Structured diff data
___

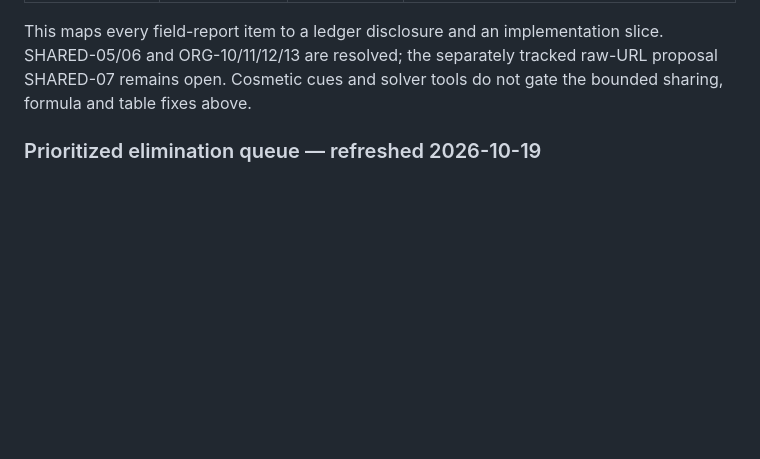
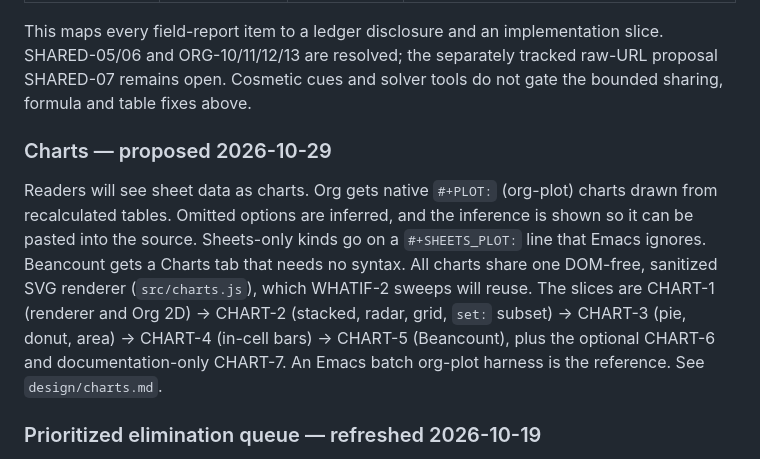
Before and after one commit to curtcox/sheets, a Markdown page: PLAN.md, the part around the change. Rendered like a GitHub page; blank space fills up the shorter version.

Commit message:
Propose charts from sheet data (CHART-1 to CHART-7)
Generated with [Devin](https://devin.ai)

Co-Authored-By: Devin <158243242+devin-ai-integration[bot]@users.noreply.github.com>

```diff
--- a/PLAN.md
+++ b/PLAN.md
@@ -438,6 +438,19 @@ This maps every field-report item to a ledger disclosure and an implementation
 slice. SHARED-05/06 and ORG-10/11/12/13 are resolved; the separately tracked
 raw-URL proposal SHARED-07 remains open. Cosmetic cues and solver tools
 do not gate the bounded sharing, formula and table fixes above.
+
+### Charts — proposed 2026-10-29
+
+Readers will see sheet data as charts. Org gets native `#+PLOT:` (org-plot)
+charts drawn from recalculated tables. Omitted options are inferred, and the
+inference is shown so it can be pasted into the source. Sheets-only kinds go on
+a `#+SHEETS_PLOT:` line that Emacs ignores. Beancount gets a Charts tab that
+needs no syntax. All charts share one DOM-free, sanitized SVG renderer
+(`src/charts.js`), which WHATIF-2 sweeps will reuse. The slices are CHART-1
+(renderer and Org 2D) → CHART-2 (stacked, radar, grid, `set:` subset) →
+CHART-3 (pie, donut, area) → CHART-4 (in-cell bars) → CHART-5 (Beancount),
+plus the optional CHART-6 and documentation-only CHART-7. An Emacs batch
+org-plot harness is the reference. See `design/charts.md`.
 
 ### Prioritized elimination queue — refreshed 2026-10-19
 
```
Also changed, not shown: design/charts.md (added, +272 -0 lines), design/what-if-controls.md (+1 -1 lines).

___

■ Exercise directions
Omit the pictures. Repeat the rest of the data exactly.

■ Exercise answer
Before and after one commit to curtcox/sheets, a Markdown page: PLAN.md, the part around the change. Rendered like a GitHub page; blank space fills up the shorter version.

Commit message:
Propose charts from sheet data (CHART-1 to CHART-7)
Generated with [Devin](https://devin.ai)

Co-Authored-By: Devin <158243242+devin-ai-integration[bot]@users.noreply.github.com>

```diff
--- a/PLAN.md
+++ b/PLAN.md
@@ -438,6 +438,19 @@ This maps every field-report item to a ledger disclosure and an implementation
 slice. SHARED-05/06 and ORG-10/11/12/13 are resolved; the separately tracked
 raw-URL proposal SHARED-07 remains open. Cosmetic cues and solver tools
 do not gate the bounded sharing, formula and table fixes above.
+
+### Charts — proposed 2026-10-29
+
+Readers will see sheet data as charts. Org gets native `#+PLOT:` (org-plot)
+charts drawn from recalculated tables. Omitted options are inferred, and the
+inference is shown so it can be pasted into the source. Sheets-only kinds go on
+a `#+SHEETS_PLOT:` line that Emacs ignores. Beancount gets a Charts tab that
+needs no syntax. All charts share one DOM-free, sanitized SVG renderer
+(`src/charts.js`), which WHATIF-2 sweeps will reuse. The slices are CHART-1
+(renderer and Org 2D) → CHART-2 (stacked, radar, grid, `set:` subset) →
+CHART-3 (pie, donut, area) → CHART-4 (in-cell bars) → CHART-5 (Beancount),
+plus the optional CHART-6 and documentation-only CHART-7. An Emacs batch
+org-plot harness is the reference. See `design/charts.md`.
 
 ### Prioritized elimination queue — refreshed 2026-10-19
 
```
Also changed, not shown: design/charts.md (added, +272 -0 lines), design/what-if-controls.md (+1 -1 lines).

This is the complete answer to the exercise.